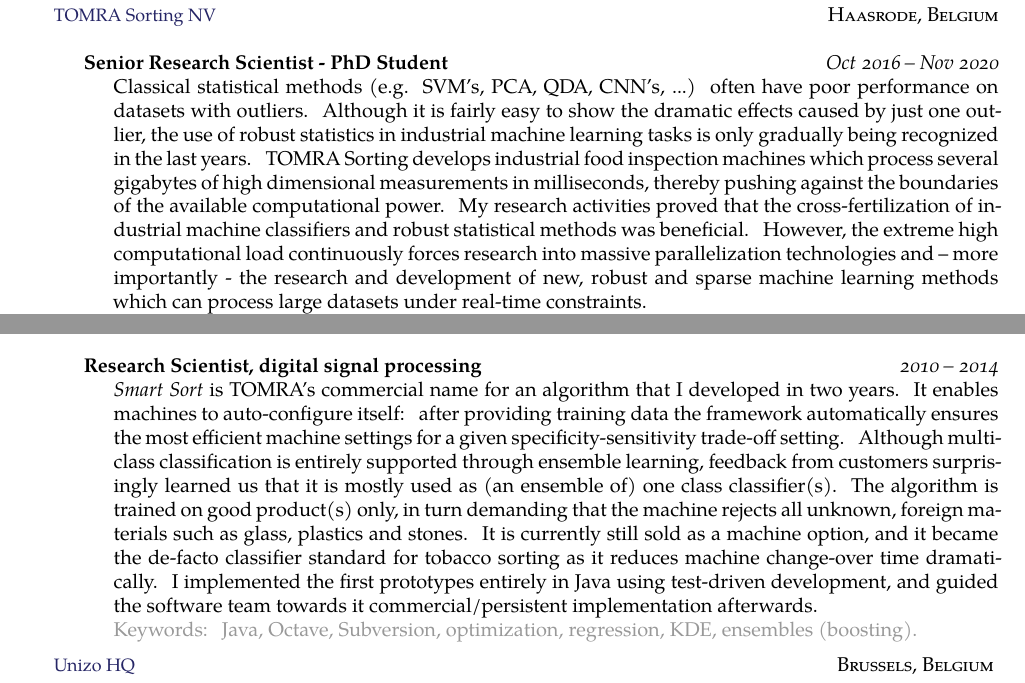
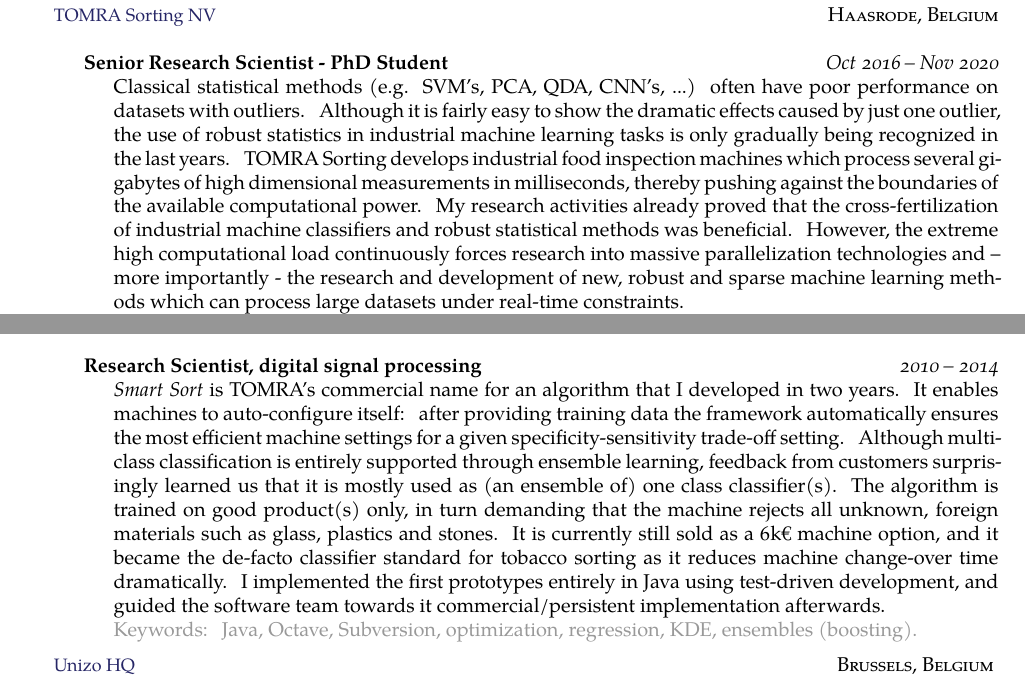
Before and after one commit to ivranckx/CV_Iwein_Vranckx, a LaTeX CV (iwein-vranckx-resume.tex): two parts of page 1 of 2, joined at a grey line, cut so that both start at the same text. The pictures show the PDF file iwein-vranckx-resume.pdf that the author committed with the source.

Commit message:
fixed typo's

```diff
--- a/iwein-vranckx-resume.tex
+++ b/iwein-vranckx-resume.tex
@@ -148,7 +148,7 @@
 	learning tasks is only gradually being recognized in the last years.  TOMRA Sorting develops industrial food inspection machines which process several
 	gigabytes of high dimensional measurements in milliseconds, thereby pushing against the boundaries of the available computational power.
 	%Furthermore, the amount of	data is expected to grow over the coming years.
-	My research activities proved that the cross-fertilization of industrial machine classifiers and robust statistical methods was beneficial. However, the extreme high computational
+	My research activities already proved that the cross-fertilization of industrial machine classifiers and robust statistical methods was beneficial. However, the extreme high computational
 	load continuously forces research into massive parallelization technologies and – more importantly - the research and development of new, robust and sparse machine learning
 	methods which can process large datasets under real-time constraints.\\
 	To this end I initialised an intra disciplinary project between KULeuven, TOMRA and VLAIO which was directed towards strategic classification research with a clear defined economic finality.
@@ -174,7 +174,7 @@ My research therefore focused specifically on the computational improvement of (
 {\bodytext{
 		%Data mining, exploratief onderzoek en implementatie van chemometrischemodellen,pre-processing.Mijn initieel werk was het onderzoek naar de werking en haalbaarheid van latente regressie methoden (PCR, O-PLS, PLS-DA, ... ). Prototypes werdendoor mij geïmplementeerd in Java. Daarnaast had ik een groot aandeel in de inverse en-gineering van bestaande classificatoren.2.
 
-		\textit {Smart Sort} is TOMRA's commercial name for an algorithm that I developed in two years. It enables machines to auto-configure itself: after providing training data the framework automatically ensures the most efficient machine settings for a given specificity-sensitivity trade-off setting. Although multi-class classification is entirely  supported through ensemble learning, feedback from customers surprisingly learned us that it is mostly used as (an ensemble of) one class classifier(s). The algorithm is trained on good product(s) only, in turn demanding that the machine rejects all unknown, foreign materials such as glass, plastics and stones. It is currently still sold as a machine option, and it became the de-facto classifier standard for tobacco sorting as it reduces machine change-over time dramatically. I implemented the first prototypes entirely in Java using test-driven development, and guided the software team towards it commercial/persistent implementation afterwards.
+		\textit {Smart Sort} is TOMRA's commercial name for an algorithm that I developed in two years. It enables machines to auto-configure itself: after providing training data the framework automatically ensures the most efficient machine settings for a given specificity-sensitivity trade-off setting. Although multi-class classification is entirely  supported through ensemble learning, feedback from customers surprisingly learned us that it is mostly used as (an ensemble of) one class classifier(s). The algorithm is trained on good product(s) only, in turn demanding that the machine rejects all unknown, foreign materials such as glass, plastics and stones. It is currently still sold as a 6k€ machine option, and it became the de-facto classifier standard for tobacco sorting as it reduces machine change-over time dramatically. I implemented the first prototypes entirely in Java using test-driven development, and guided the software team towards it commercial/persistent implementation afterwards.
 
 
 	\deemph{Keywords: Java, Octave, Subversion, optimization, regression, KDE, ensembles (boosting). }}
```
Also changed, not shown: iwein-vranckx-resume.pdf, iwein-vranckx-resume.tex (2 more changed lines), 3 other files.
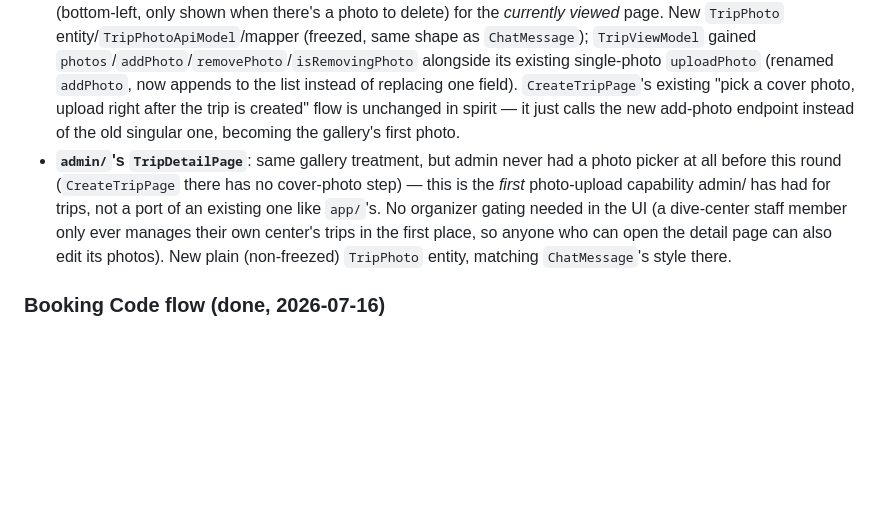
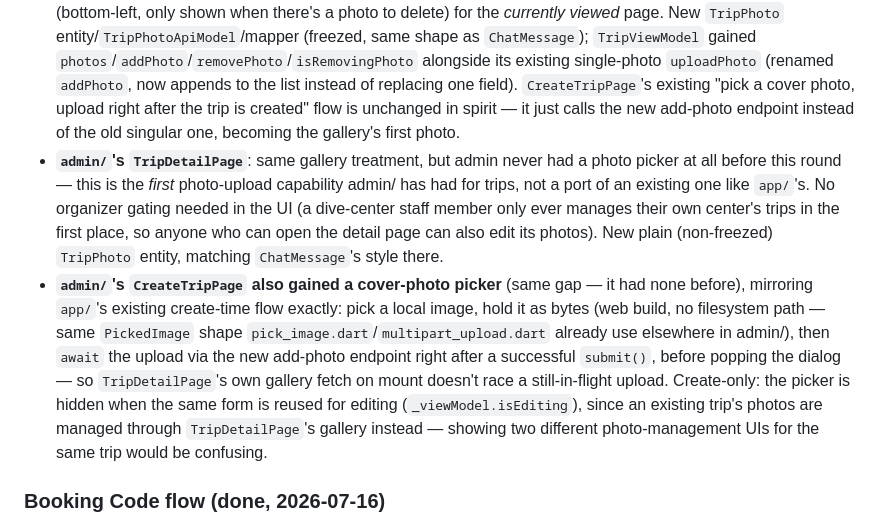
Before and after one commit to pronich/DiveBubble, a Markdown page: CLAUDE.md, the part around the change. Rendered like a GitHub page; blank space fills up the shorter version.

Commit message:
Document admin Create Trip photo picker

```diff
--- a/CLAUDE.md
+++ b/CLAUDE.md
@@ -288,7 +288,8 @@ First pass put Transport in `admin/` as a fifth top-level sidebar section (its o
 - **New endpoints**: `GET /trips/{id}/photos` (`optionalAuth`, same public posture as `GET /trips/{id}` — the gallery is part of a trip's public detail), `POST /trips/{id}/photos` (multipart upload, organizer-only, registered in `routes_upload.go` alongside the other upload endpoints — returns **200**, not 201, to match the shared `uploadImageFile`/`uploadImageBytes` client helpers, which both hardcode checking for 200 across every upload call site; a 201 here would have read as a failure to them), `DELETE /trips/{id}/photos/{photoId}` (organizer-only). The old singular `POST /trips/{id}/photo` (and `trip.Service.SetPhotoURL`/`Repository.SetPhotoURL`) were deleted outright, not kept alongside — nothing else referenced them once both clients were updated.
 - **Max-10 enforcement lives in `trip.Service.AddPhoto`** (`ErrTooManyPhotos`, 409), not the database — Postgres has no clean "max N rows per group" constraint. `Repository.CountPhotos` gives the service the number to check; `Repository.AddPhoto` itself just inserts at `position = current count`, same "repository does data ops, service enforces the business rule" split as transport's one-booking-per-trip check.
 - **`app/`'s Trip Page**: hero image is now a `PageView` (dot indicator row, only shown once there's more than one photo) instead of a single `Image.network`. The organizer sees a "+" camera button (bottom-right, hidden once at the 10-photo cap — mirrors the server-side limit so the diver never actually hits the 409) and an "×" button (bottom-left, only shown when there's a photo to delete) for the *currently viewed* page. New `TripPhoto` entity/`TripPhotoApiModel`/mapper (freezed, same shape as `ChatMessage`); `TripViewModel` gained `photos`/`addPhoto`/`removePhoto`/`isRemovingPhoto` alongside its existing single-photo `uploadPhoto` (renamed `addPhoto`, now appends to the list instead of replacing one field). `CreateTripPage`'s existing "pick a cover photo, upload right after the trip is created" flow is unchanged in spirit — it just calls the new add-photo endpoint instead of the old singular one, becoming the gallery's first photo.
-- **`admin/`'s `TripDetailPage`**: same gallery treatment, but admin never had a photo picker at all before this round (`CreateTripPage` there has no cover-photo step) — this is the *first* photo-upload capability admin/ has had for trips, not a port of an existing one like `app/`'s. No organizer gating needed in the UI (a dive-center staff member only ever manages their own center's trips in the first place, so anyone who can open the detail page can also edit its photos). New plain (non-freezed) `TripPhoto` entity, matching `ChatMessage`'s style there.
+- **`admin/`'s `TripDetailPage`**: same gallery treatment, but admin never had a photo picker at all before this round — this is the *first* photo-upload capability admin/ has had for trips, not a port of an existing one like `app/`'s. No organizer gating needed in the UI (a dive-center staff member only ever manages their own center's trips in the first place, so anyone who can open the detail page can also edit its photos). New plain (non-freezed) `TripPhoto` entity, matching `ChatMessage`'s style there.
+- **`admin/`'s `CreateTripPage` also gained a cover-photo picker** (same gap — it had none before), mirroring `app/`'s existing create-time flow exactly: pick a local image, hold it as bytes (web build, no filesystem path — same `PickedImage` shape `pick_image.dart`/`multipart_upload.dart` already use elsewhere in admin/), then `await` the upload via the new add-photo endpoint right after a successful `submit()`, before popping the dialog — so `TripDetailPage`'s own gallery fetch on mount doesn't race a still-in-flight upload. Create-only: the picker is hidden when the same form is reused for editing (`_viewModel.isEditing`), since an existing trip's photos are managed through `TripDetailPage`'s gallery instead — showing two different photo-management UIs for the same trip would be confusing.
 
 ### Booking Code flow (done, 2026-07-16)
 
```
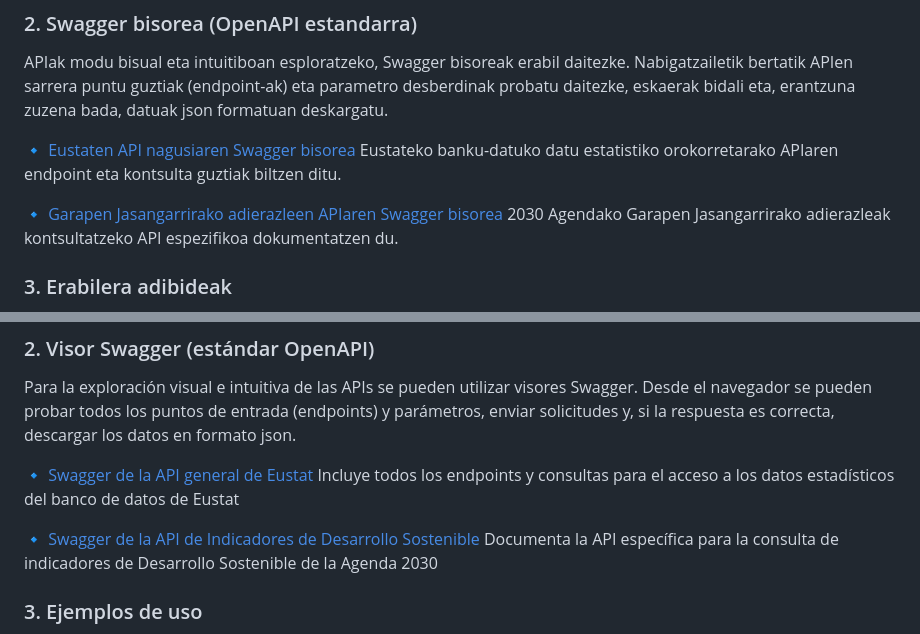
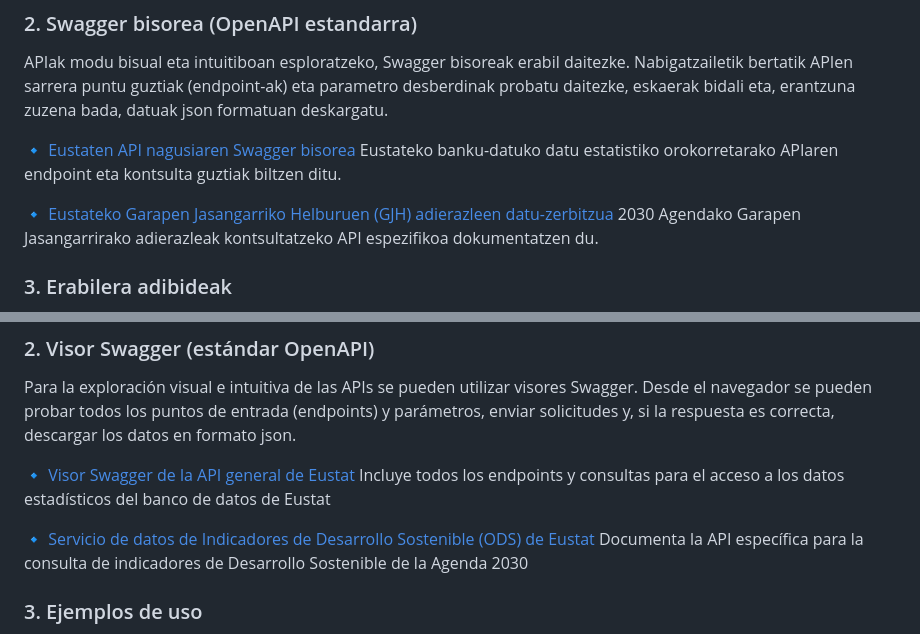
Before and after one commit to eustat/API-Eustat, a Markdown page: README.md, 2 parts joined by grey strips. Rendered like a GitHub page.

```diff
--- a/README.md
+++ b/README.md
@@ -11,7 +11,7 @@ APIak modu bisual eta intuitiboan esploratzeko, Swagger bisoreak erabil daitezke
 🔹 [Eustaten API nagusiaren Swagger bisorea](https://eustat.github.io/API-Eustat/swagger/eu/)
 Eustateko banku-datuko datu estatistiko orokorretarako APIaren endpoint eta kontsulta guztiak biltzen ditu.
 
-🔹 [Garapen Jasangarrirako adierazleen APIaren Swagger bisorea](https://eustat.github.io/API-Eustat/swagger/sdg/eu/)
+🔹 [Eustateko Garapen Jasangarriko Helburuen (GJH) adierazleen datu-zerbitzua](https://eustat.github.io/API-Eustat/swagger/sdg/eu/)
 2030 Agendako Garapen Jasangarrirako adierazleak kontsultatzeko API espezifikoa dokumentatzen du.
 
 
@@ -40,10 +40,10 @@ En la 📘 [Guía técnica de la API de Eustat](doc/API_doc_es.md) se proporcion
 
 Para la exploración visual e intuitiva de las APIs se pueden utilizar visores Swagger. Desde el navegador se pueden probar todos los puntos de entrada (endpoints) y parámetros, enviar solicitudes y, si la respuesta es correcta, descargar los datos en formato json.
 
-🔹 [Swagger de la API general de Eustat](https://eustat.github.io/API-Eustat/swagger/es/)
+🔹 [Visor Swagger de la API general de Eustat](https://eustat.github.io/API-Eustat/swagger/es/)
 Incluye todos los endpoints y consultas para el acceso a los datos estadísticos del banco de datos de Eustat
 
-🔹 [Swagger de la API de Indicadores de Desarrollo Sostenible](https://eustat.github.io/API-Eustat/swagger/sdg/es/)
+🔹 [Servicio de datos de Indicadores de Desarrollo Sostenible (ODS) de Eustat](https://eustat.github.io/API-Eustat/swagger/sdg/es/)
  Documenta la API específica para la consulta de indicadores de Desarrollo Sostenible de la Agenda 2030
 
 ### 3. Ejemplos de uso
```
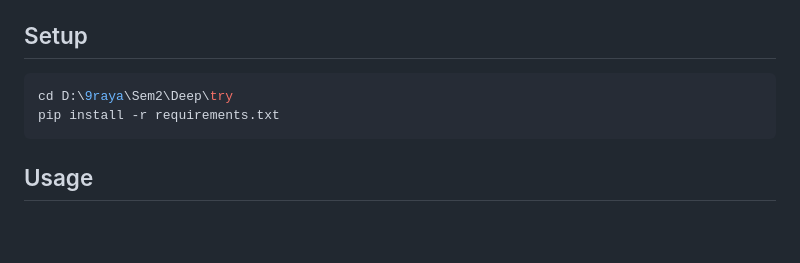
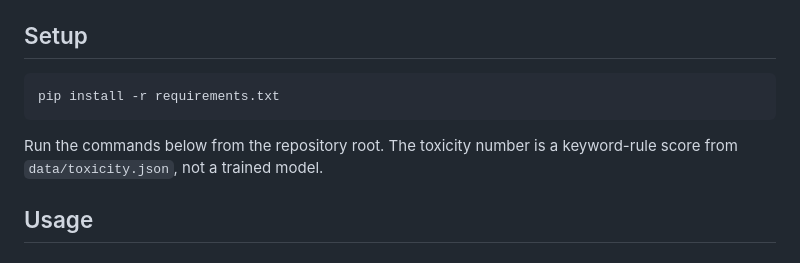
Before and after one commit to TouihriMedAmine/OverDose, a Markdown page: README.md, the part around the change. GitHub-like rendering; blank space fills up the shorter version.

Commit message:
Document installation from the repository root.

````diff
--- a/README.md
+++ b/README.md
@@ -13,9 +13,10 @@ An agent that takes **any product** (electronics, food, cosmetics, pharmacy, etc
 ## Setup
 
 ```bash
-cd D:\9raya\Sem2\Deep\try
 pip install -r requirements.txt
 ```
+
+Run the commands below from the repository root. The toxicity number is a keyword-rule score from `data/toxicity.json`, not a trained model.
 
 ## Usage
 
````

## [Exercise description]
Reprint exactly, and only, the lines running from the one containing "Document installation from" through the last line of the listing above.

## [Solution for this exercise]
Document installation from the repository root.

````diff
--- a/README.md
+++ b/README.md
@@ -13,9 +13,10 @@ An agent that takes **any product** (electronics, food, cosmetics, pharmacy, etc
 ## Setup
 
 ```bash
-cd D:\9raya\Sem2\Deep\try
 pip install -r requirements.txt
 ```
+
+Run the commands below from the repository root. The toxicity number is a keyword-rule score from `data/toxicity.json`, not a trained model.
 
 ## Usage
 
````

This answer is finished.